Itochu, together with a group of 23 signatories, formed a consortium whose task is to study the possibility of using ammonia as a marine fuel at the beginning of June last year. Currently, the group has 34 members.
The group includes stakeholders from a diverse range of energy, mining, steel and shipbuilding, industries. Ammonia producers CF Industries, Yara and Nutrien have also had input in the early stages of the project. They are not signatories.
Japanese shipyards are joining forces
Planning and Design Center for Greener Ships (GSC) was established in December 2020. The center was formed by the largest Japanese shipyards with Mitsubishi Shipbuilding, a shipyard operating within the Mitsubishi Heavy Industries (MHI) Group.
The first GSC project with an ammonia-powered engine – a Panamax-class bulk carrier – received ClassNK’s approval for the project – Approval in Principle (AiP).
ClassNK most of all reviewed the ammonia treatment measures, piping diagram of the fuel supply system, identification of hazardous area taking into account the flammability and toxicity of ammonia, and evacuation routes in case of emergency in line with the Guidelines.
China will build ammonia container ships
Shipyards in China, Jiangnan Shipbuilding and China Shipbuilding Trading Corporation, through their subsidiaries, are working on an ammonia-powered vessel.
China State Shipbuilding Corporation (CSSC) with partners plan to design two 93,000 tankers m3 for the transportation of ammonia with an ammonia powered engine room. Bureau Veritas will granting AiP for the vessel design.
DSIC has signed two shipbuilding contracts encompassing six dual-fuel 16,000 TEU containerships and four 37,000-ton bulk carriers, respectively. The ships have been ordered by an undisclosed European shipowner and Polish shipping company Polska Żegluga Morska (PŻM), respectively – informed DSIC.
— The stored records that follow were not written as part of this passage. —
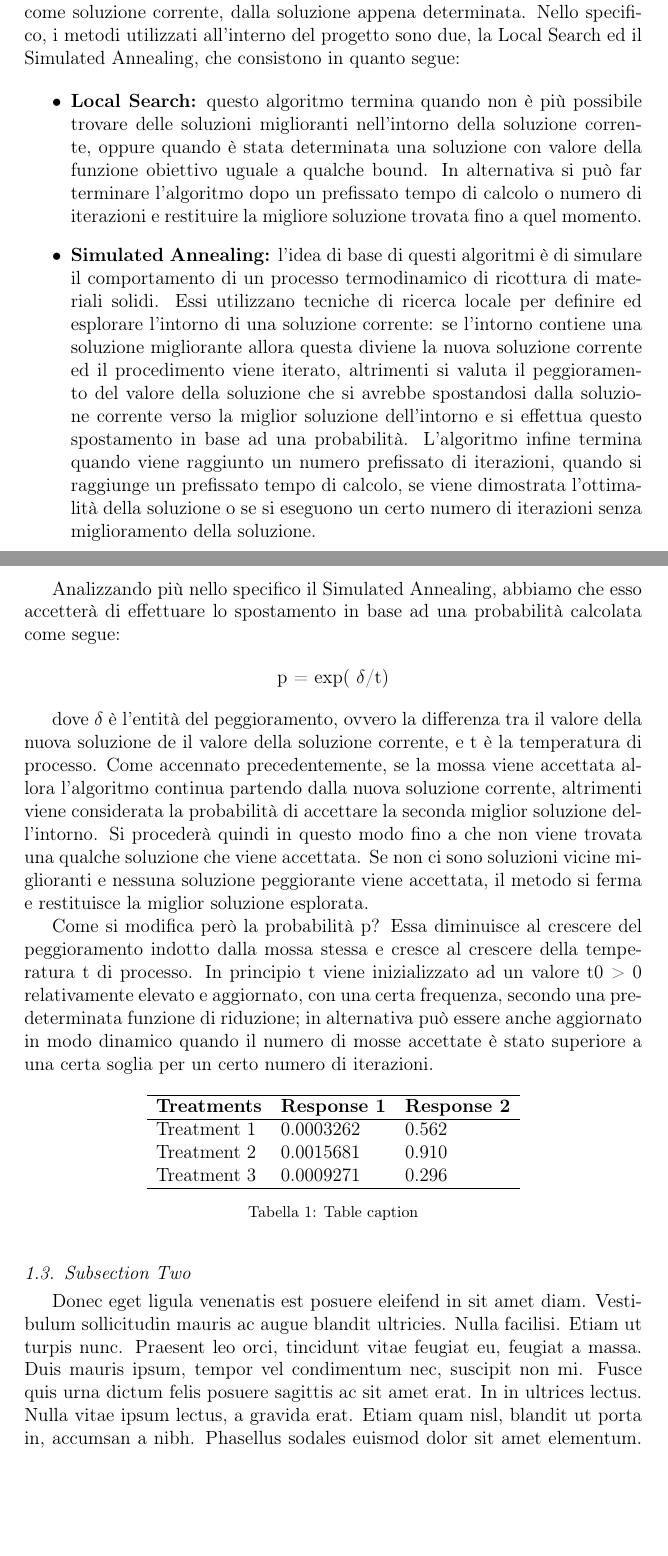
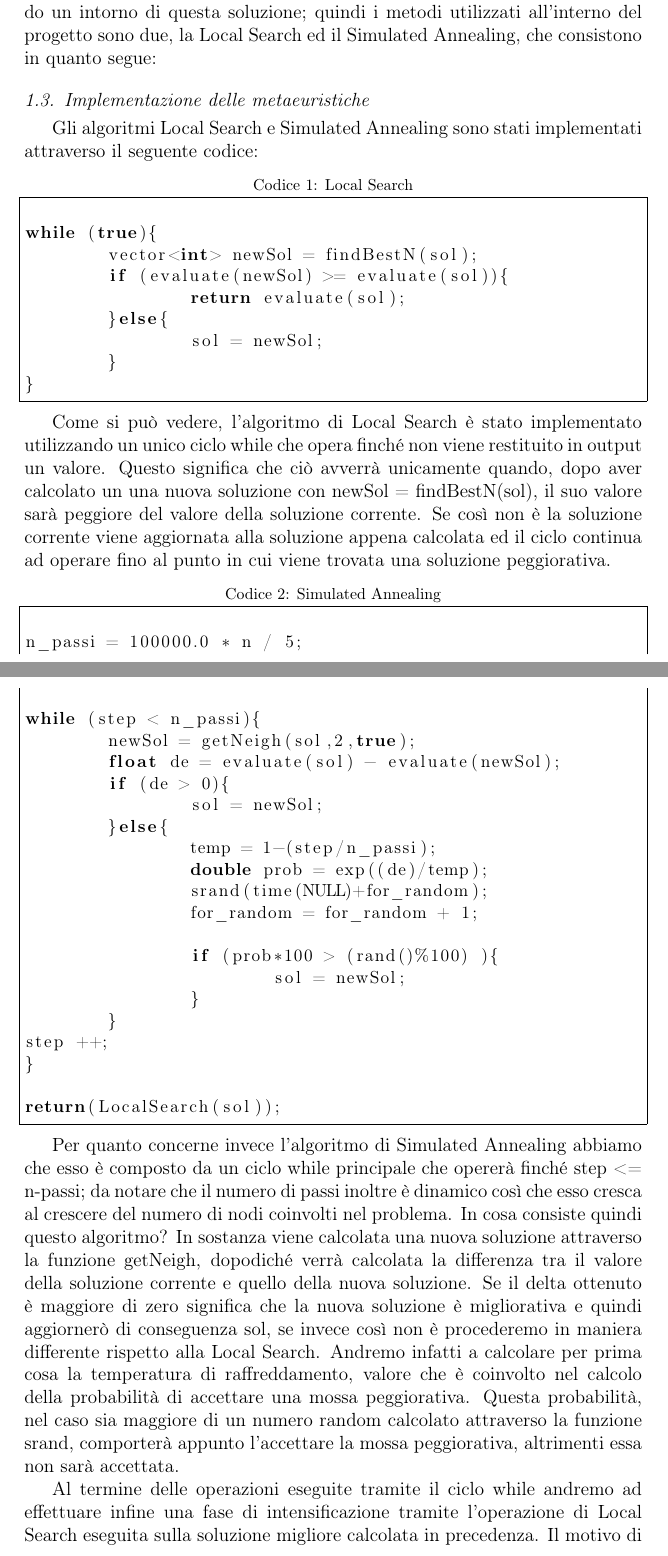
Before and after one commit to trueGek/memoc, a LaTeX paper (relazione/elsarticle-template-1-num.tex): two parts of pages 3 and 4 of 6, joined at a grey line, cut at the place of the change, the shorter picture padded with empty space. Compiled offline with pdfLaTeX.

Commit message:
Aggiornamento relazione
Continuo stesura della relazione

```diff
--- a/relazione/elsarticle-template-1-num.tex
+++ b/relazione/elsarticle-template-1-num.tex
@@ -79,6 +79,11 @@
 
 \usepackage[utf8]{inputenc}
 \usepackage[T1]{fontenc}
+
+\usepackage{listings}
+\lstloadlanguages{C++}
+
+\renewcommand{\lstlistingname}{Codice}
 
 \journal{Journal Name}
 
@@ -198,40 +203,63 @@ Il modello, a questo punto, prevede un totale di cinque vincoli differenti che p
 
 Il progetto da svolgere richiesto dal corso di Metodi e Modelli per l'Ottimizzazione Combinatoria prevede l'implementazione del modello di programmazione lineare intera tramite due tecniche ovvero CPLEX ed una o più metaeuristiche a nostra scelta. Una volta fatto ciò si procederà testando i metodi con delle istanze di prova ed i risultati e statistiche confrontati tra di loro per valutarne le prestazioni.
 
-Le metaeuristiche sono metodologie generali di schemi algoritmici concepiti indipendentemente dal problema specifico. Tali metodi definiscono delle componenti e le loro iterazioni al fine di raggiungere una buona soluzione. Il problema in esame è un problema di ricerca di vicinato e consiste nel definire una soluzione iniziale e cercare di migliorarla esplorando un intorno di questa soluzione. Se l'ottimizzazione sull'intorno della soluzione corrente produce una soluzione migliorante il procedimento viene ripetuto partendo, come soluzione corrente, dalla soluzione appena determinata. Nello specifico, i metodi utilizzati all'interno del progetto sono due, la Local Search ed il Simulated Annealing, che consistono in quanto segue:
+Nello specifico, il problema in esame è un problema di ricerca di vicinato e consiste nel definire una soluzione iniziale e cercare di migliorarla esplorando un intorno di questa soluzione; quindi i metodi utilizzati all'interno del progetto sono due, la Local Search ed il Simulated Annealing, che consistono in quanto segue:
 
-\begin{itemize}
-\item \textbf{Local Search:} questo algoritmo termina quando non è più possibile trovare delle soluzioni miglioranti nell'intorno della soluzione corrente, oppure quando è stata determinata una soluzione con valore della funzione obiettivo uguale a qualche bound. In alternativa si può far terminare l'algoritmo dopo un prefissato tempo di calcolo o numero di iterazioni e restituire la migliore soluzione trovata fino a quel momento.
-\item \textbf{Simulated Annealing:} l'idea di base di questi algoritmi è di simulare il comportamento di un processo termodinamico di ricottura di materiali solidi. Essi utilizzano tecniche di ricerca locale per definire ed esplorare l'intorno di una soluzione corrente: se l'intorno contiene una soluzione migliorante allora questa diviene la nuova soluzione corrente ed il procedimento viene iterato, altrimenti si valuta il peggioramento del valore della soluzione che si avrebbe spostandosi dalla soluzione corrente verso la miglior soluzione dell'intorno e si effettua questo spostamento in base ad una probabilità. L'algoritmo infine termina quando viene raggiunto un numero prefissato di iterazioni, quando si raggiunge un prefissato tempo di calcolo, se viene dimostrata l'ottimalità della soluzione o se si eseguono un certo numero di iterazioni senza miglioramento della soluzione.
-\end{itemize}
 
-Analizzando più nello specifico il Simulated Annealing, abbiamo che esso accetterà di effettuare lo spostamento in base ad una probabilità calcolata come segue:
 
-\begin{center}
-p = exp( $\delta$/t)
-\end{center}
+\subsection{Implementazione delle metaeuristiche}
 
-dove $\delta$ è l'entità del peggioramento, ovvero la differenza tra il valore della nuova soluzione de il valore della soluzione corrente, e t è la temperatura di processo. Come accennato precedentemente, se la mossa viene accettata allora l'algoritmo continua partendo dalla nuova soluzione corrente, altrimenti viene considerata la probabilità di accettare la seconda miglior soluzione dell'intorno. Si procederà quindi in questo modo fino a che non viene trovata una qualche soluzione che viene accettata. Se non ci sono soluzioni vicine miglioranti e nessuna soluzione peggiorante viene accettata, il metodo si ferma e restituisce la miglior soluzione esplorata.
+Gli algoritmi Local Search e Simulated Annealing sono stati implementati attraverso il seguente codice:
 
-Come si modifica però la probabilità p? Essa diminuisce al crescere del peggioramento indotto dalla mossa stessa e cresce al crescere della temperatura t di processo. In principio t viene inizializzato ad un valore t0 > 0 relativamente elevato e aggiornato, con una certa frequenza, secondo una predeterminata funzione di riduzione; in alternativa può essere anche aggiornato in modo dinamico quando il numero di mosse accettate è stato superiore a una certa soglia per un certo numero di iterazioni.
 
-\begin{table}[h]
-\centering
-\begin{tabular}{l l l}
-\hline
-\textbf{Treatments} & \textbf{Response 1} & \textbf{Response 2}\\
-\hline
-Treatment 1 & 0.0003262 & 0.562 \\
-Treatment 2 & 0.0015681 & 0.910 \\
-Treatment 3 & 0.0009271 & 0.296 \\
-\hline
-\end{tabular}
-\caption{Table caption}
-\end{table}
+\begin{lstlisting}[basicstyle=\small, caption={Local Search}, frame=single, language=C++]
 
-\subsection{Subsection Two}
+while (true){
+	vector<int> newSol = findBestN(sol);
+	if (evaluate(newSol) >= evaluate(sol)){
+		return evaluate(sol);
+	}else{
+		sol = newSol;
+	}
+}
 
-Donec eget ligula venenatis est posuere eleifend in sit amet diam. Vestibulum sollicitudin mauris ac augue blandit ultricies. Nulla facilisi. Etiam ut turpis nunc. Praesent leo orci, tincidunt vitae feugiat eu, feugiat a massa. Duis mauris ipsum, tempor vel condimentum nec, suscipit non mi. Fusce quis urna dictum felis posuere sagittis ac sit amet erat. In in ultrices lectus. Nulla vitae ipsum lectus, a gravida erat. Etiam quam nisl, blandit ut porta in, accumsan a nibh. Phasellus sodales euismod dolor sit amet elementum. Phasellus varius placerat erat, nec gravida libero pellentesque id. Fusce nisi ante, euismod nec cursus at, suscipit a enim. Nulla facilisi.
+
+\end{lstlisting}
+
+
+Come si può vedere, l'algoritmo di Local Search è stato implementato utilizzando un unico ciclo while che opera finché non viene restituito in output un valore. Questo significa che ciò avverrà unicamente quando, dopo aver calcolato un una nuova soluzione con newSol = findBestN(sol), il suo valore sarà peggiore del valore della soluzione corrente. Se così non è la soluzione corrente viene aggiornata alla soluzione appena calcolata ed il ciclo continua ad operare fino al punto in cui viene trovata una soluzione peggiorativa.
+
+
+\begin{lstlisting}[basicstyle=\small, caption={Simulated Annealing}, frame=single, language=C++]
+
+n_passi = 100000.0 * n / 5;
+
+while (step < n_passi){
+	newSol = getNeigh(sol,2,true);
+	float de = evaluate(sol) - evaluate(newSol);
+	if (de > 0){
+		sol = newSol;
+	}else{
+		temp = 1-(step/n_passi);
+		double prob = exp((de)/temp);
+		srand(time(NULL)+for_random);
+		for_random = for_random + 1;
+
+		if (prob*100 > (rand()%100) ){
+			sol = newSol;
+		}
+	}
+step ++;
+}
+
+return(LocalSearch(sol));
+
+\end{lstlisting}
+
+Per quanto concerne invece l'algoritmo di Simulated Annealing abbiamo che esso è composto da un ciclo while principale che opererà finché step <= n-passi; da notare che il numero di passi inoltre è dinamico così che esso cresca al crescere del numero di nodi coinvolti nel problema. In cosa consiste quindi questo algoritmo? In sostanza viene calcolata una nuova soluzione attraverso la funzione getNeigh, dopodiché verrà calcolata la differenza tra il valore della soluzione corrente e quello della nuova soluzione. Se il delta ottenuto è maggiore di zero significa che la nuova soluzione è migliorativa e quindi aggiornerò di conseguenza sol, se invece così non è procederemo in maniera differente rispetto alla Local Search. Andremo infatti a calcolare per prima cosa la temperatura di raffreddamento, valore che è coinvolto nel calcolo della probabilità di accettare una mossa peggiorativa. Questa probabilità, nel caso sia maggiore di un numero random calcolato attraverso la funzione srand, comporterà appunto l'accettare la mossa peggiorativa, altrimenti essa non sarà accettata.
+
+Al termine delle operazioni eseguite tramite il ciclo while andremo ad effettuare infine una fase di intensificazione tramite l'operazione di Local Search eseguita sulla soluzione migliore calcolata in precedenza. Il motivo di ciò è che la Local Search è una tecnica relativamente economica in quanto a tempi di esecuzione e permette di raffinare ulteriormente la soluzione trovata.
+
 
 \begin{figure}[h]
 \centering\includegraphics[width=0.4\linewidth]{placeholder}
```
Also changed, not shown: relazione/elsarticle-template-1-num.pdf, relazione/elsarticle-template-1-num.tex (2 more changed lines), 4 other files.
Ammonia container ships form China
The container ships will have dual-fuel main engines that are ammonia-ready. The dual-fuel 16000TEU container ship has a total length of 366 meters, a width of 51 meters and a depth of 30.2 meters.
This type of ship can effectively reduce the GHG emissions and meet the requirements of the latest IMO environmental protection regulations. It adopts the WinGD dual-fuel main engine and is equipped with the latest iCER-Diesel system, which can significantly reduce the ship’s greenhouse gas and nitrogen oxide emissions and improve the combustion efficiency of the main engine.
The Baltic Sea and Space Cluster has established the Baltic ZEV Innovation HUB, which has the potential to build zero-emission ships. The hub is coordinated by the Crist shipyard, and the cooperation is between Nauta Shipyard, ASE Technology Group, TSG Polska and the Cador Consulting design office. Cador is the coordinator of Baltic ICT & AI HUB.